Ensuring In Ear Monitors (IEM’s) are clean, holes unclogged and all drivers are working can save you precious troubleshooting time and gain some confidence in your mix –although not the most glamorous daily task. This quick post will show you how to clean IEM quickly with just a few tools and a bit of time.
My tools and steps to clean in ear monitors:
This concoction was recommended to me by my audiologist for flushing out ears — equal parts 91% isopropyl alcohol and white vinegar. I dip a lint free rag into this and wipe down each IEM before attempting to clean out any impacted holes.
Tip: Be sure to warm up the solution for 10 seconds in the microwave before flushing out your own ears
IEM Cleaning Tool
This tool, often included with your IEM’s, has a small loop and a brush. I dip the looping the cleaning solution and clean out the holes. The brush is good for hard to reach places. I’ll then use the Jodi-Vac to suck out the remaining wax.
Wouldn’t it be great to be able to listen and test each IEM driver? The fine folks at Sensaphonics in Chicago made this wonderful tool for me. Simply a mold just like your IEM’s yet with a long tube that terminates into a metal tube. I simply play pink noise into the IEM in question, then “probe” each hole to listen for proper function. This tool has saved me so much troubleshooting time when an artists says something is “wrong” with her ears. You would be surprised how many IEM drivers are blown and the artist tries to accommodate not knowing the failure.
I offer a very simple and affordable listening tube you can order directly from me!
TIP: Be very careful with the metal probe — only do this once the ears are CLEAN. You don’t want to push a blockage deeper into the IEM canal.
Jodi-Vac Cleaning Pump
Primarily used to keep hearing aids clean, friends at JH Audio recommended Jodi-Vac cleaning pump . I use the “Consumer” model which seems to work just fine yet the pro model is also a great choice. Just be sure to keep the tip and tube clean. I tend to dip the needle in the cleaning solution and then, while the pump is on, plunge the needle into the cleaning tube. Seems to do the trick.
This process is best done in the daylight but the take away is you want to have plenty of light to see any other issues BELOW the hole opening. IEM’s come in many different colors— some easier than others to see the “tubes” within the IEM.

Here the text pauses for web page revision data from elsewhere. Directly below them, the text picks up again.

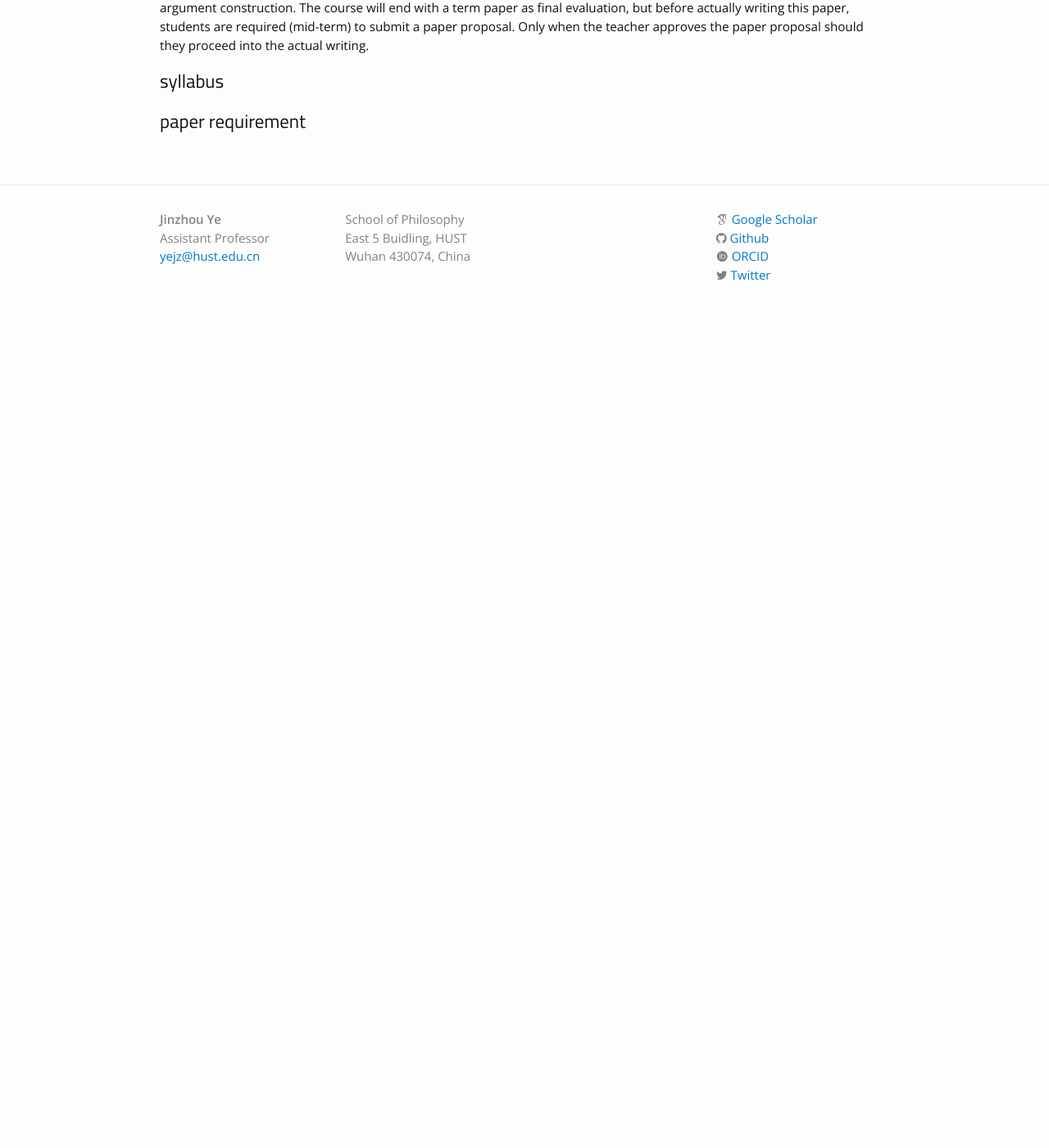
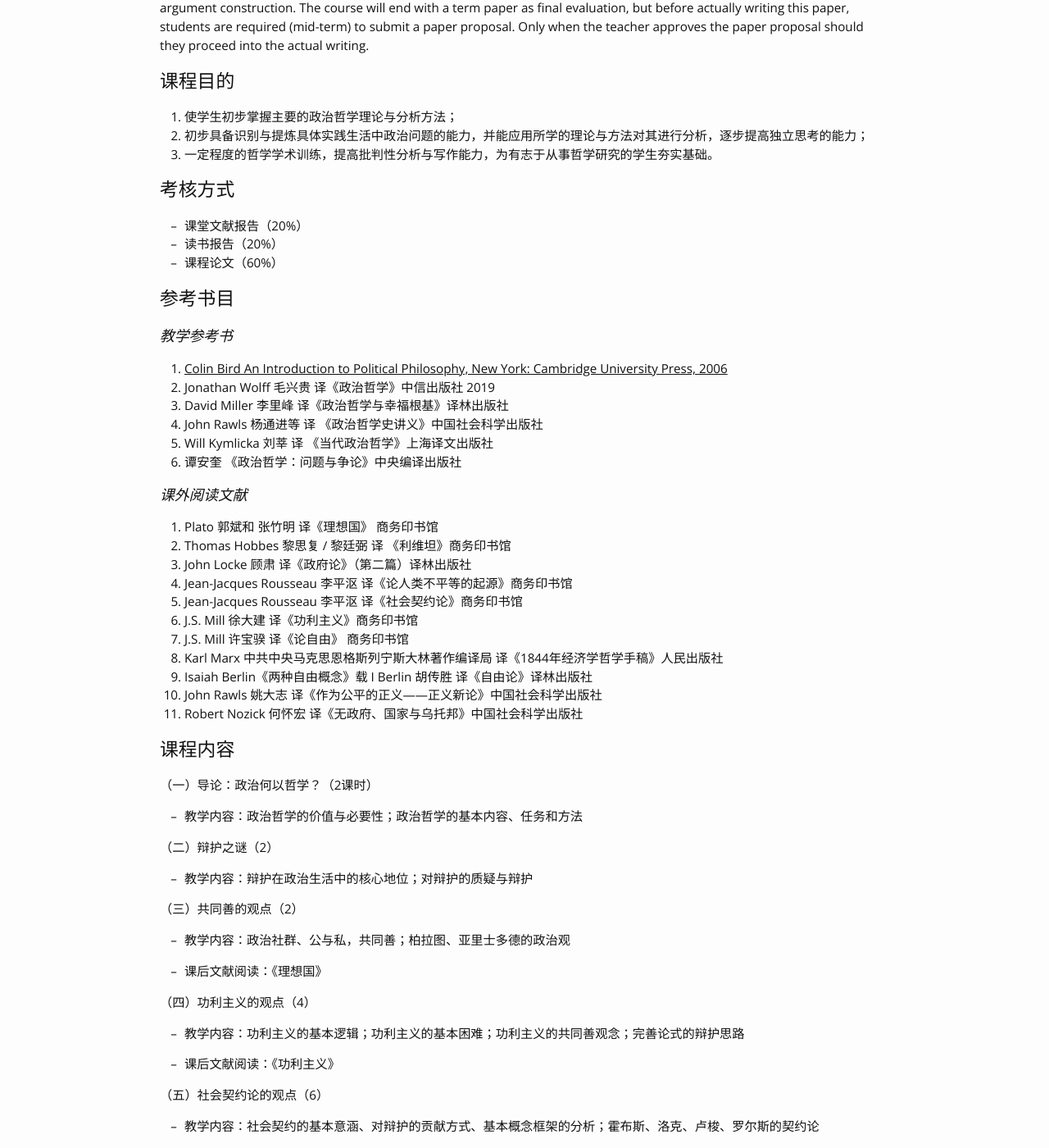
Before and after one commit to yejzh/yejzh.github.io, a Jekyll site: the page built from teaching/pp.md, in a window 1280 px wide and 1400 px high, scrolled down 270 px. Shown: the whole window at 82% size. Built offline with Jekyll 4.4.1, drawn with Linux system fonts in a browser that asks for light colours; nearby versions of some CDN libraries; some web fonts are replaced; before the commit the page ends 900 px from its top, so only the background shows below that; some of the changed text lies outside the part shown.

Commit message:
Update pp.md

```diff
--- a/teaching/pp.md
+++ b/teaching/pp.md
@@ -6,7 +6,113 @@ permalink: /teaching/pp/
 
 Political Philosophy  is the combination of politics and philosophy, i.e. using philosophical approaches to analyze political entities, relationships and ultimately draw normative conclusions on how collective should be lived. As an introductory class, we will cover basic some methods used in political philosophical analysis, and then examine several core concepts that are crucial for political life. No previous background in political philosophy is required, but students are expected to be familiar with *analytic* style of philosophical thinking. During the course, they need to do conceptual analysis, argument evaluation and argument construction. The course will end with a term paper as final evaluation, but before actually writing this paper, students are required (mid-term) to submit a paper proposal. Only when the teacher approves the paper proposal should they proceed into the actual writing.
 
-## syllabus
+## 课程目的
+
+1. 使学生初步掌握主要的政治哲学理论与分析方法；
+2. 初步具备识别与提炼具体实践生活中政治问题的能力，并能应用所学的理论与方法对其进行分析，逐步提高独立思考的能力；
+3.  一定程度的哲学学术训练，提高批判性分析与写作能力，为有志于从事哲学研究的学生夯实基础。
 
 
-## paper requirement
+
+## 考核方式
+
+- 课堂文献报告（20%）
+- 读书报告（20%）
+- 课程论文（60%）
+
+
+
+## 参考书目
+
+### 教学参考书
+
+1. <u>Colin Bird An Introduction to Political Philosophy, New York: Cambridge University Press, 2006</u>
+2. Jonathan Wolff 毛兴贵 译《政治哲学》中信出版社 2019
+3. David Miller 李里峰 译《政治哲学与幸福根基》译林出版社
+4. John Rawls 杨通进等 译 《政治哲学史讲义》中国社会科学出版社
+5. Will Kymlicka 刘莘 译 《当代政治哲学》上海译文出版社
+6. 谭安奎 《政治哲学：问题与争论》中央编译出版社
+
+
+
+### 课外阅读文献
+
+1. Plato 郭斌和 张竹明 译《理想国》 商务印书馆
+2. Thomas Hobbes 黎思复 / 黎廷弼 译 《利维坦》商务印书馆
+3. John Locke 顾肃 译《政府论》（第二篇）译林出版社
+4. Jean-Jacques Rousseau 李平沤 译《论人类不平等的起源》商务印书馆
+5. Jean-Jacques Rousseau 李平沤 译《社会契约论》商务印书馆
+6. J.S. Mill 徐大建 译《功利主义》商务印书馆
+7. J.S. Mill 许宝骙 译《论自由》 商务印书馆
+8. Karl Marx 中共中央马克思恩格斯列宁斯大林著作编译局 译《1844年经济学哲学手稿》人民出版社
+9. Isaiah Berlin《两种自由概念》载 I Berlin 胡传胜 译《自由论》译林出版社
+10. John Rawls 姚大志 译《作为公平的正义——正义新论》中国社会科学出版社
+11. Robert Nozick 何怀宏 译《无政府、国家与乌托邦》中国社会科学出版社
+
+## 课程内容
+
+（一）导论：政治何以哲学？（2课时）
+
+- 教学内容：政治哲学的价值与必要性；政治哲学的基本内容、任务和方法
+
+（二）辩护之谜（2）
+
+- 教学内容：辩护在政治生活中的核心地位；对辩护的质疑与辩护
+
+（三）共同善的观点（2）
+
+- 教学内容：政治社群、公与私，共同善；柏拉图、亚里士多德的政治观
+
+- 课后文献阅读：《理想国》
+
+（四）功利主义的观点（4）
+
+- 教学内容：功利主义的基本逻辑；功利主义的基本困难；功利主义的共同善观念；完善论式的辩护思路
+
+- 课后文献阅读：《功利主义》
+
+（五）社会契约论的观点（6）
+
+- 教学内容：社会契约的基本意涵、对辩护的贡献方式、基本概念框架的分析；霍布斯、洛克、卢梭、罗尔斯的契约论
+
+- 课后文献阅读：《利维坦》《政府论》《社会契约论》
+
+（六）资产和财产（4）
+
+- 教学内容：财物分配原则、分配正义、右翼自由主义的正义观（哈耶克、诺齐克）
+
+- 课后文献阅读：《无政府、国家与乌托邦》
+
+（七）经济正义（6）
+
+- 教学内容：社会正义的概念、罗尔斯的正义理论、全球正义
+
+- 课后文献阅读：《作为公平的正义》
+
+（八）权威（4）
+
+- 教学内容：无政府主义的挑战、权威的合法性
+
+- 课后文献阅读：《利维坦》《政府论》
+
+（九）自由（4）
+
+- 教学内容：消极自由与积极自由、共和主义的自由观、伤害原则
+
+- 课后文献阅读：《自由的两个概念》《论自由》
+
+（十）民主原则（4）
+
+- 教学内容：民主理想；为民主所做的典型辩护《社会契约论》
+
+（十一）多元主义（6）
+
+- 教学内容：价值多元论、宽容与尊重、中性政治、公共理性
+
+- 课后文献阅读：《作为公平的正义》
+
+（十二）（激进）批判理论（4）
+
+- 教学内容：无情的批判；卢梭、马克思、福柯；政治哲学的作用
+
+- 课后文献阅读：《论人类不平等的起源》《1844年经济学哲学手稿》
```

I hope sharing my workflow is helpful to you. Please let me know if you have some other tips for cleaning IEM’s.
Other resources for how to clean your in-ear monitors (IEM’s):
Need some help choosing the IEM model that works best for you? InEarGear.com is a great place to start!
New live sound classes!
By popular demand, I’m developing a series of smaller hands-on classes covering one specific topic such as:
- Monitor mixing
- FOH mixing
- Live Sound for Musicians
- Digital and analog console training.
If helpful to you, fill out the short form below and I’ll keep you in the loop on when registration will be open!